Your task: Leaving out only the pictures, write out all the entries exactly.

Stored data:
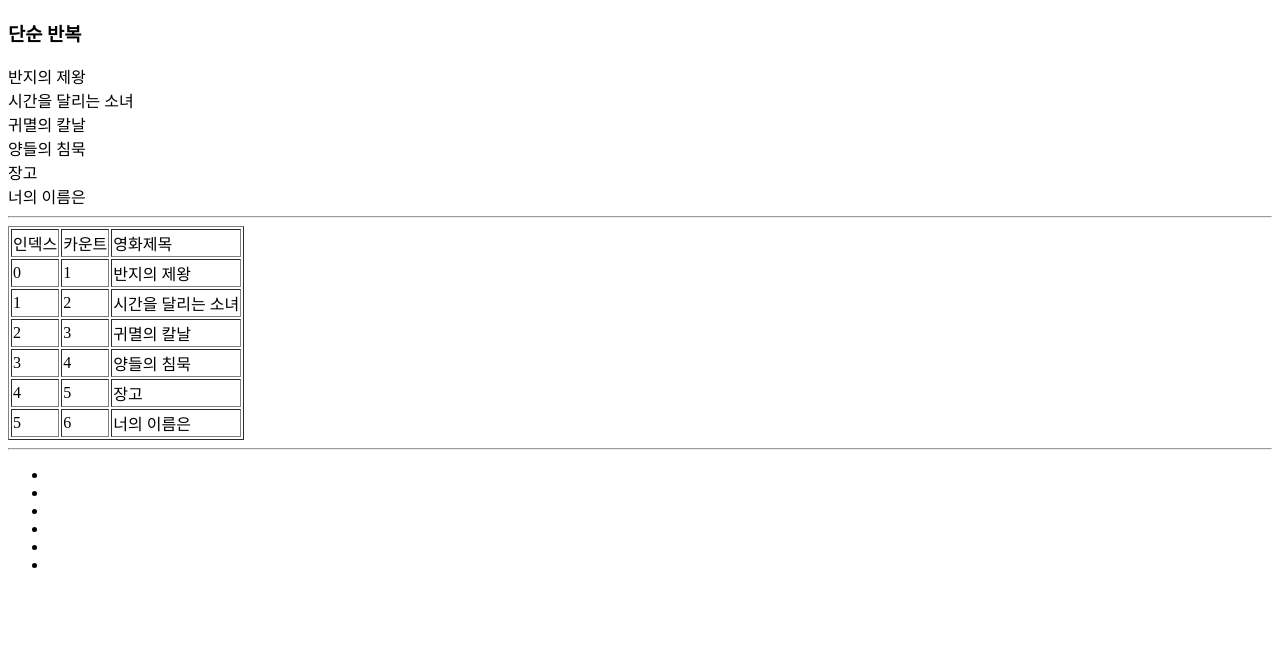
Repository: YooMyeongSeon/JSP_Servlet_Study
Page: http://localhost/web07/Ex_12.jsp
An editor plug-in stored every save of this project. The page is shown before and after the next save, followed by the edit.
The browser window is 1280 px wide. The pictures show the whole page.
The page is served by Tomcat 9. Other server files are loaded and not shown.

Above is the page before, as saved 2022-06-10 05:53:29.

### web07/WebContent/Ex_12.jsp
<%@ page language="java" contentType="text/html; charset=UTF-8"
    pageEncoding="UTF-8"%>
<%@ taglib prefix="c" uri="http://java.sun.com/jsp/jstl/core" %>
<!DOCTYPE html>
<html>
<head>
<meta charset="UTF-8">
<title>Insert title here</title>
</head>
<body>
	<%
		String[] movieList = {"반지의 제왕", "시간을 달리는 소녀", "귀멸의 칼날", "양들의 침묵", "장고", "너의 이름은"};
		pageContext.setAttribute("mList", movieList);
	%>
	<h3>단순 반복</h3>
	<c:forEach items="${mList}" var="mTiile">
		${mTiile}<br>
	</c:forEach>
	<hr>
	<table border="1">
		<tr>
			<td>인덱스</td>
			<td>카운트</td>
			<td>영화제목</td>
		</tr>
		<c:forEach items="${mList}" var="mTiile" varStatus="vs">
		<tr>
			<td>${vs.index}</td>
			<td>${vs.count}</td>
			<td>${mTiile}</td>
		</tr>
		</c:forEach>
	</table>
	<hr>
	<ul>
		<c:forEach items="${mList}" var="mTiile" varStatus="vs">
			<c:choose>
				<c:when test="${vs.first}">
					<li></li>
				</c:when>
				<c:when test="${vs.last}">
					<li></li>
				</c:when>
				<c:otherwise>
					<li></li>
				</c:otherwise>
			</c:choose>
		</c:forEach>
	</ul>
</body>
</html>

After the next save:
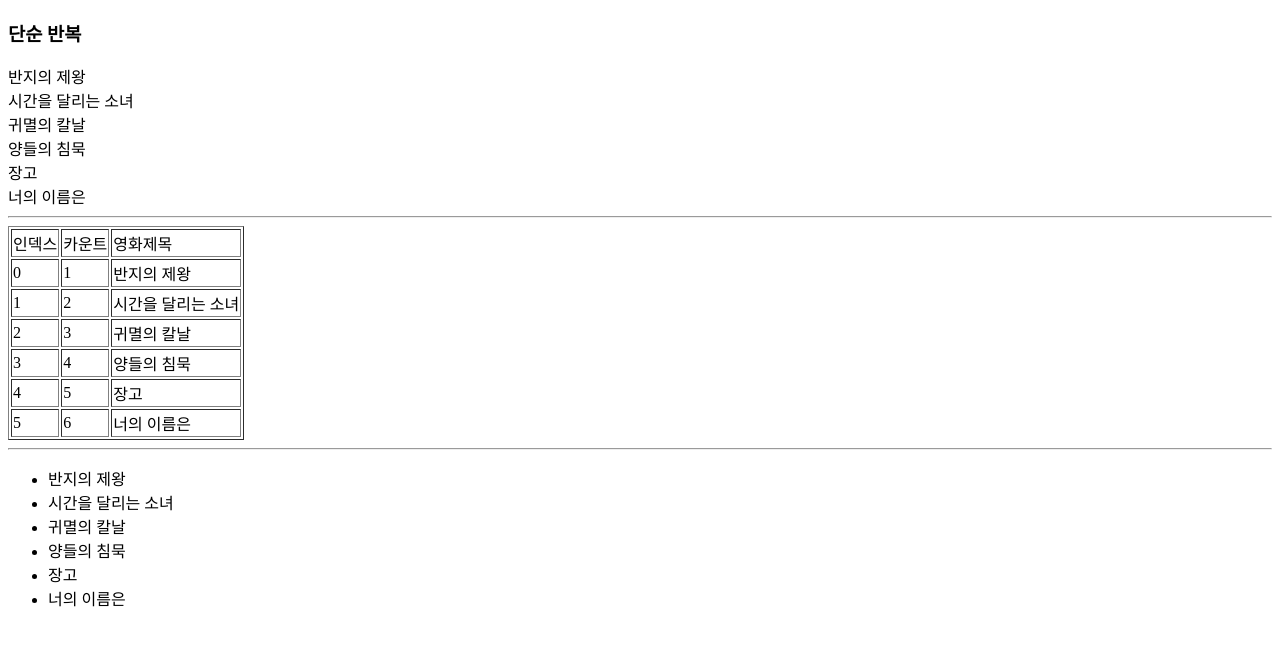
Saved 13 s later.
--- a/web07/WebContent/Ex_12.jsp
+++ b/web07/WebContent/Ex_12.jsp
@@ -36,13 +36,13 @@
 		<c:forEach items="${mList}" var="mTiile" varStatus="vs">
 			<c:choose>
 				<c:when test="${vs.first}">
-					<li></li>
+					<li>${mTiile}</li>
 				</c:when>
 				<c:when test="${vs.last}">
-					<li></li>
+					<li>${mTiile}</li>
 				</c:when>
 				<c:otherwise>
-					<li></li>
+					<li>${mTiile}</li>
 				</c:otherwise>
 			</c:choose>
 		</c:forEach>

Answer space:
Repository: YooMyeongSeon/JSP_Servlet_Study
Page: http://localhost/web07/Ex_12.jsp
An editor plug-in stored every save of this project. The page is shown before and after the next save, followed by the edit.
The browser window is 1280 px wide. The pictures show the whole page.
The page is served by Tomcat 9. Other server files are loaded and not shown.

Above is the page before, as saved 2022-06-10 05:53:29.

### web07/WebContent/Ex_12.jsp
<%@ page language="java" contentType="text/html; charset=UTF-8"
    pageEncoding="UTF-8"%>
<%@ taglib prefix="c" uri="http://java.sun.com/jsp/jstl/core" %>
<!DOCTYPE html>
<html>
<head>
<meta charset="UTF-8">
<title>Insert title here</title>
</head>
<body>
	<%
		String[] movieList = {"반지의 제왕", "시간을 달리는 소녀", "귀멸의 칼날", "양들의 침묵", "장고", "너의 이름은"};
		pageContext.setAttribute("mList", movieList);
	%>
	<h3>단순 반복</h3>
	<c:forEach items="${mList}" var="mTiile">
		${mTiile}<br>
	</c:forEach>
	<hr>
	<table border="1">
		<tr>
			<td>인덱스</td>
			<td>카운트</td>
			<td>영화제목</td>
		</tr>
		<c:forEach items="${mList}" var="mTiile" varStatus="vs">
		<tr>
			<td>${vs.index}</td>
			<td>${vs.count}</td>
			<td>${mTiile}</td>
		</tr>
		</c:forEach>
	</table>
	<hr>
	<ul>
		<c:forEach items="${mList}" var="mTiile" varStatus="vs">
			<c:choose>
				<c:when test="${vs.first}">
					<li></li>
				</c:when>
				<c:when test="${vs.last}">
					<li></li>
				</c:when>
				<c:otherwise>
					<li></li>
				</c:otherwise>
			</c:choose>
		</c:forEach>
	</ul>
</body>
</html>

After the next save:
Saved 13 s later.
--- a/web07/WebContent/Ex_12.jsp
+++ b/web07/WebContent/Ex_12.jsp
@@ -36,13 +36,13 @@
 		<c:forEach items="${mList}" var="mTiile" varStatus="vs">
 			<c:choose>
 				<c:when test="${vs.first}">
-					<li></li>
+					<li>${mTiile}</li>
 				</c:when>
 				<c:when test="${vs.last}">
-					<li></li>
+					<li>${mTiile}</li>
 				</c:when>
 				<c:otherwise>
-					<li></li>
+					<li>${mTiile}</li>
 				</c:otherwise>
 			</c:choose>
 		</c:forEach>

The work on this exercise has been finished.